[ENTRIES PROVIDED]

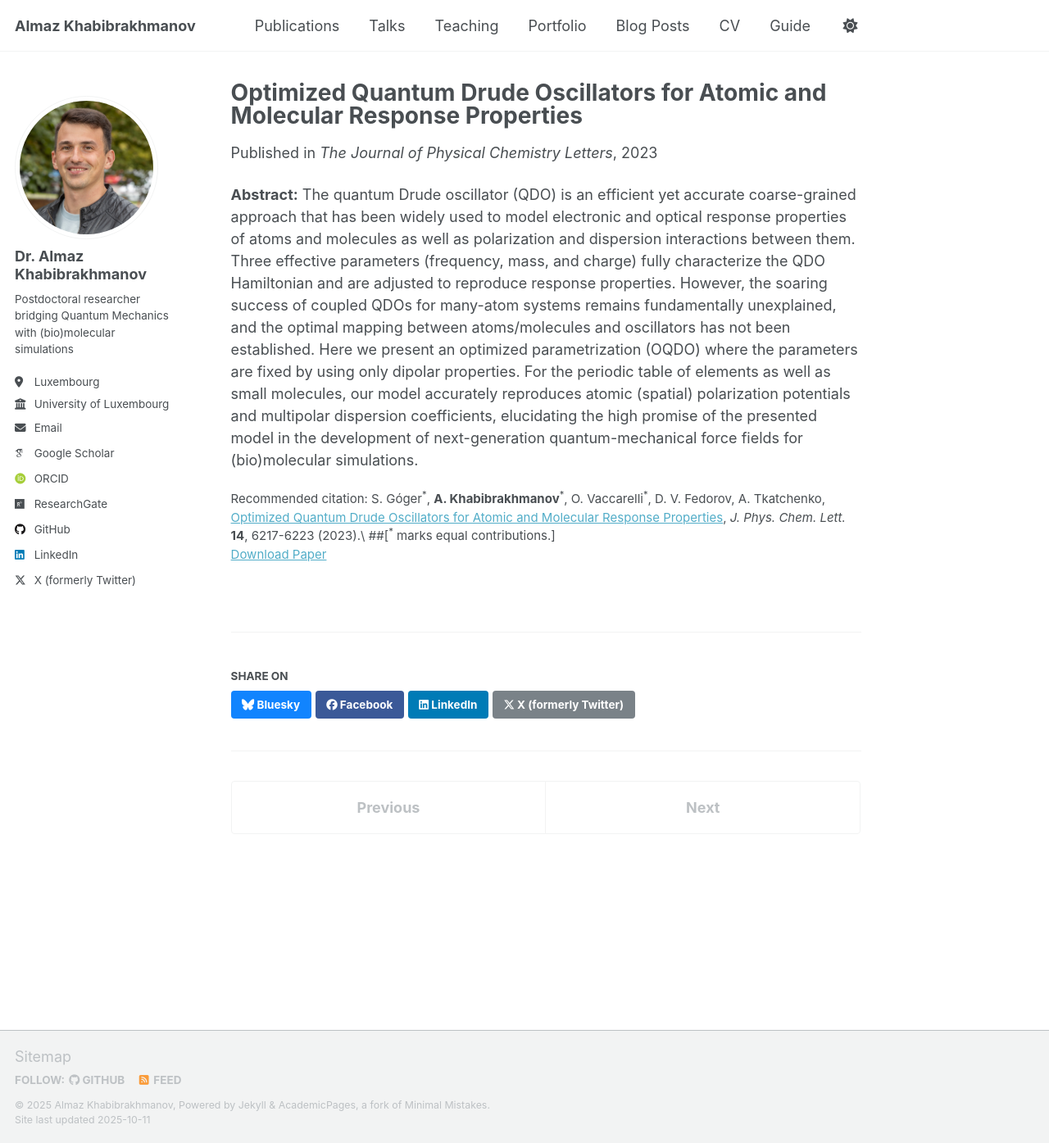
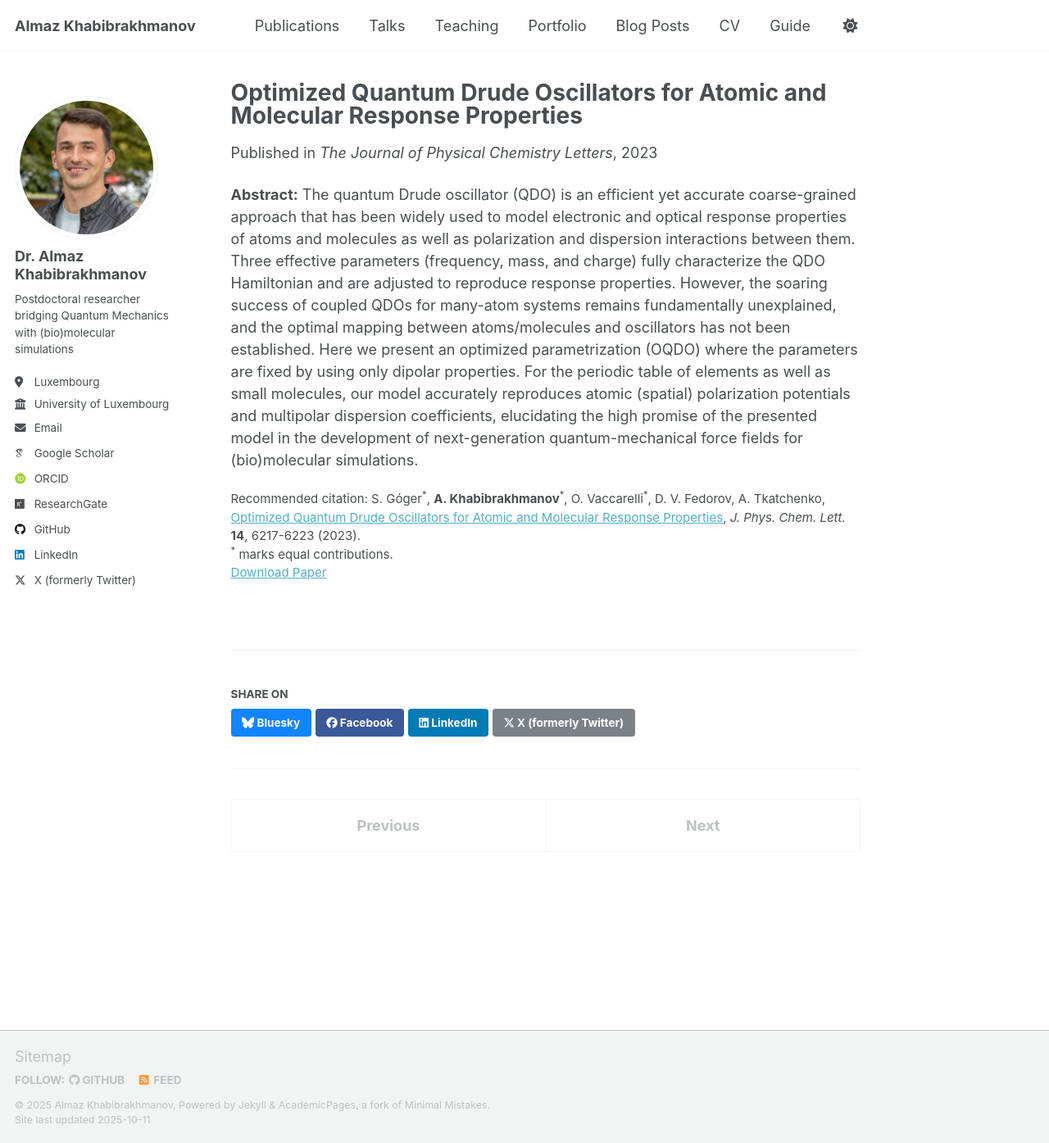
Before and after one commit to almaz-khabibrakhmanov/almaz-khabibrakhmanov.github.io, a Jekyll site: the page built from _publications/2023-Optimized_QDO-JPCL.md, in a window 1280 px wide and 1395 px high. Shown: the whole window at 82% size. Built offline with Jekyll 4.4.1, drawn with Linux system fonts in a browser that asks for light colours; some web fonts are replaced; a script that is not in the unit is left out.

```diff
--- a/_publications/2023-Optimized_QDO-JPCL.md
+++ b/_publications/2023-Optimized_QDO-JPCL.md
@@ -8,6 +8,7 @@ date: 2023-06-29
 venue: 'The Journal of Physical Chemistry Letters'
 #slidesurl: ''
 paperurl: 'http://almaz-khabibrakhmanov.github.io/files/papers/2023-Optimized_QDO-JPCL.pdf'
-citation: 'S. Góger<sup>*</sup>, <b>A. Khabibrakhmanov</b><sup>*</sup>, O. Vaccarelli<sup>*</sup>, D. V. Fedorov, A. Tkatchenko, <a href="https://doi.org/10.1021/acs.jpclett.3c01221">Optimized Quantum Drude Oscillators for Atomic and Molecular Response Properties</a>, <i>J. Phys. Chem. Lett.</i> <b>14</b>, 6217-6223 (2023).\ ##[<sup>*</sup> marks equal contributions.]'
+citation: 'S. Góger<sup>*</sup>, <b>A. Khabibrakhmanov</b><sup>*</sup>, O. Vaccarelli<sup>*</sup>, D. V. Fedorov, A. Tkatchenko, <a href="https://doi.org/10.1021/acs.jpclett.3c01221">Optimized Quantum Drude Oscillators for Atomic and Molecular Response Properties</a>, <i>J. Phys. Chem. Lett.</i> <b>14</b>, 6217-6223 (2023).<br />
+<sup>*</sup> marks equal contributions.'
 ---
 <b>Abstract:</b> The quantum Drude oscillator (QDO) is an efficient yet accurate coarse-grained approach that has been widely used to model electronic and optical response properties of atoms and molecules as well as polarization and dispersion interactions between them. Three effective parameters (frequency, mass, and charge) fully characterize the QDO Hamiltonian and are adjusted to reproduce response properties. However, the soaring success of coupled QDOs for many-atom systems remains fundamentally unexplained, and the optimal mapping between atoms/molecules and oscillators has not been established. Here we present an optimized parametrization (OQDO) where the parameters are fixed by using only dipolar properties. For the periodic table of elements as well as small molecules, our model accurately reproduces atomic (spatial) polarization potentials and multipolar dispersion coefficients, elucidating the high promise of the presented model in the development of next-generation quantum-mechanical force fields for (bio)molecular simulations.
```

[/ENTRIES PROVIDED]

WHAT TO WORK ON:
Count up the lines containing "jpclett" in the listing above, then write that number and stop.

WRITTEN RESPONSE:
2